BEGIN
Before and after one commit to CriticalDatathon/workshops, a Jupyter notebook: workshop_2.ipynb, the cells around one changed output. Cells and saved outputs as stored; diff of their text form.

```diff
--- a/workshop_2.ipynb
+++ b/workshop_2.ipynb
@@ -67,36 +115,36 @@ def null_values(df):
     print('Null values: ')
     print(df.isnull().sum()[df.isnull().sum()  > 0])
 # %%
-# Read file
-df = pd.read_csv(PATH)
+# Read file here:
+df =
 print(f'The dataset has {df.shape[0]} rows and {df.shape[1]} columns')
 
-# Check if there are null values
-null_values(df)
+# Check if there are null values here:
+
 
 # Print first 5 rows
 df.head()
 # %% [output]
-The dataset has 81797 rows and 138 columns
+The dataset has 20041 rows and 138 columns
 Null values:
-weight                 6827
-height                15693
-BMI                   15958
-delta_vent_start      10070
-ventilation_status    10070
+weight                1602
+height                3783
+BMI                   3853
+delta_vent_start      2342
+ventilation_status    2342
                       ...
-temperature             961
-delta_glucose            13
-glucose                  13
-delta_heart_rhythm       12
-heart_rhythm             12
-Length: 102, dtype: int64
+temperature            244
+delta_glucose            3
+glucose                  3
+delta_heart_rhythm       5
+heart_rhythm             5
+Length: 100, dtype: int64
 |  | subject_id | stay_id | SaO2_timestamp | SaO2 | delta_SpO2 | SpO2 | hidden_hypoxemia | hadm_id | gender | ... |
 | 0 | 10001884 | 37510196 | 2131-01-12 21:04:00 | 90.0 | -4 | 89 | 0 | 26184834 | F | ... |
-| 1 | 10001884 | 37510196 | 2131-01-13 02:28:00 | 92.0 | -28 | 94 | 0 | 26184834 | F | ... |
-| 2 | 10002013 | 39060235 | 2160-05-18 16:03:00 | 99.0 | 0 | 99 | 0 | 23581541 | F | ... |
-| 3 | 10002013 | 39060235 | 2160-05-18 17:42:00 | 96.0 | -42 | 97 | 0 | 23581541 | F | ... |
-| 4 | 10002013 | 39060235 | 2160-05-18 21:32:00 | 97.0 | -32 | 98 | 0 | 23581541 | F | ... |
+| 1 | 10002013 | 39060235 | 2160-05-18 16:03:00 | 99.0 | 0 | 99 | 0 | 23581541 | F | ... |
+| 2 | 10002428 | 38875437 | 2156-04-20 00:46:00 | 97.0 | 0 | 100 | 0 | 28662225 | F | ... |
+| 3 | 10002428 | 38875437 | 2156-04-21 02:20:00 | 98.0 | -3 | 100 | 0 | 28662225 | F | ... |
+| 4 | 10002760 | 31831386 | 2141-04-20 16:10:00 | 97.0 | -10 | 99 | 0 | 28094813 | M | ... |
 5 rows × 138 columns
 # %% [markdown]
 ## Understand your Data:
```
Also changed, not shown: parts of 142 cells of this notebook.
END
BEGIN
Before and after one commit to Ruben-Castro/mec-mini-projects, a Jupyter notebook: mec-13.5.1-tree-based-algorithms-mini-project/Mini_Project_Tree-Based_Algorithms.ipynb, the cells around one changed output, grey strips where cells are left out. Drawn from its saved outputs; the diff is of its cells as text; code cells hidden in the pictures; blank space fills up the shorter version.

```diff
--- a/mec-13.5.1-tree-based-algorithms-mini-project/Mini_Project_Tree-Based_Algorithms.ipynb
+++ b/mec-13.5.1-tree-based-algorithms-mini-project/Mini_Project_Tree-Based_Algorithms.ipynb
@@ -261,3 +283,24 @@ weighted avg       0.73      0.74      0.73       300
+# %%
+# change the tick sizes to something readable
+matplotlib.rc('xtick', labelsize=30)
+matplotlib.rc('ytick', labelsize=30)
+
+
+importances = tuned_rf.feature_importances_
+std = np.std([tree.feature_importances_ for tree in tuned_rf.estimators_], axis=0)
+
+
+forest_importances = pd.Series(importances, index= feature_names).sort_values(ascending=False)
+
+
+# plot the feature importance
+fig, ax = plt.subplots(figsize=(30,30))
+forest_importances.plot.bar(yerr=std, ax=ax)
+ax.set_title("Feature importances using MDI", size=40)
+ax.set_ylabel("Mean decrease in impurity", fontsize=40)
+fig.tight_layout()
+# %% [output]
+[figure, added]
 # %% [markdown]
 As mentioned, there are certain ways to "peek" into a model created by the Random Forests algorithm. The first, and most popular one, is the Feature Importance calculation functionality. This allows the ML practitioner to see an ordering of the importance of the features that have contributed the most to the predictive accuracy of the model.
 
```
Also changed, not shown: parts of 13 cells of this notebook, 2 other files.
END
BEGIN
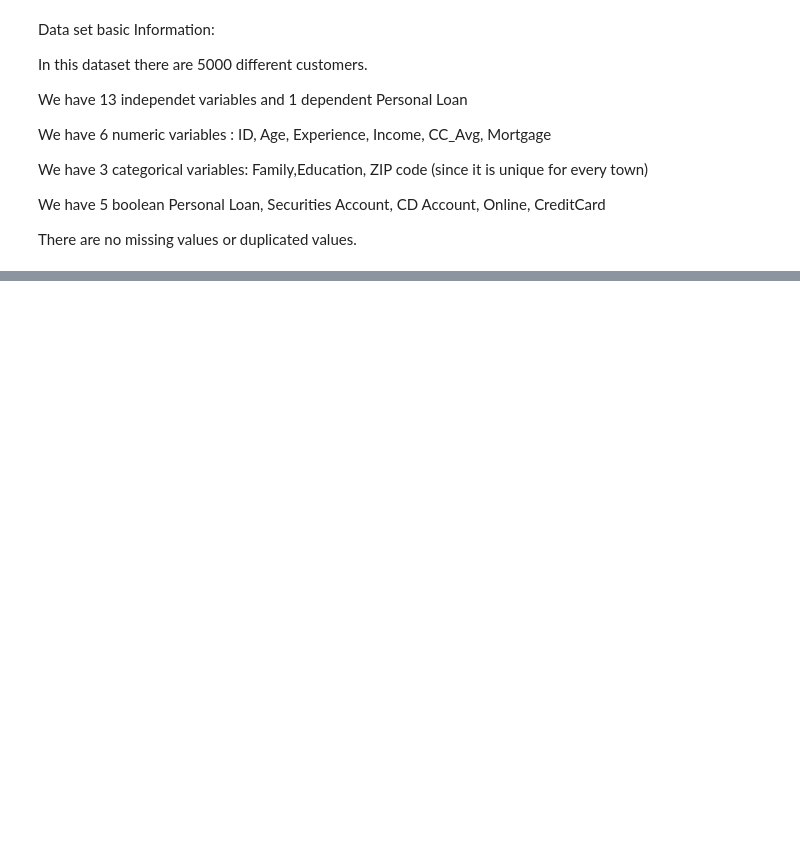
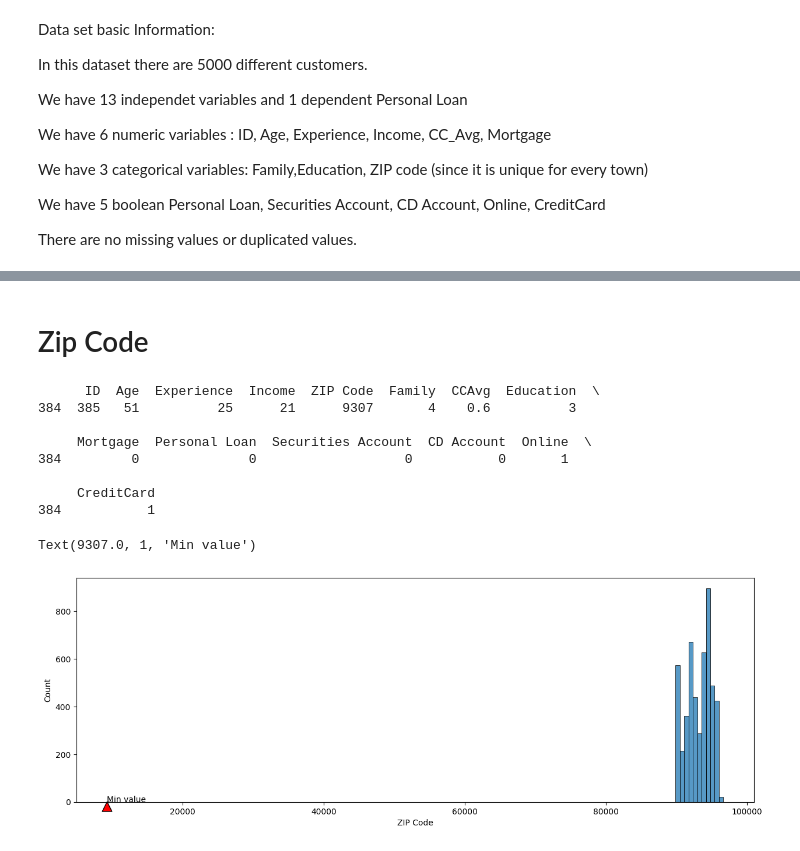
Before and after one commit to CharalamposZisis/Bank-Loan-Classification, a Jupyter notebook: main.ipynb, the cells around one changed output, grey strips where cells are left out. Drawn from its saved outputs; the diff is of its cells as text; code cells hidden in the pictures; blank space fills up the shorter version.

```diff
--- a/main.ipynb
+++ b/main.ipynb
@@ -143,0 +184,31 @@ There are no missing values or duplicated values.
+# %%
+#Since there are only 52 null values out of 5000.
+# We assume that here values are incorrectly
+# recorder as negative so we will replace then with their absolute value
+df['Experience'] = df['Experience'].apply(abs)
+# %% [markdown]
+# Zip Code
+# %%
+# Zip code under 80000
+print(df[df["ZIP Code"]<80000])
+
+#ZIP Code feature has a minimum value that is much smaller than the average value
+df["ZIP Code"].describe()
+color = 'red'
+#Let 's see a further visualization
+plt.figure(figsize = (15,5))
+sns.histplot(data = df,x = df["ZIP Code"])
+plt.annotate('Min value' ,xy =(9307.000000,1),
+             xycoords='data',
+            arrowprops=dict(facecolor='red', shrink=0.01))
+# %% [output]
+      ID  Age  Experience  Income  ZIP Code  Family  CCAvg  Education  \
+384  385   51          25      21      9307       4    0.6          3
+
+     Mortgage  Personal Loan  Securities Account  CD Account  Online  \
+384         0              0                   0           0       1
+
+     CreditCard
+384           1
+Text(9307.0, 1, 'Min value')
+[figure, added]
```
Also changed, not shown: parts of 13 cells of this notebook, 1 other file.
END
* _WHAT IS REQUIRED_: Please show the lines in the entries above that hold the string "columns".

* _ANSWER TO THIS PROBLEM_:
 print(f'The dataset has {df.shape[0]} rows and {df.shape[1]} columns')
-The dataset has 81797 rows and 138 columns
+The dataset has 20041 rows and 138 columns
 5 rows × 138 columns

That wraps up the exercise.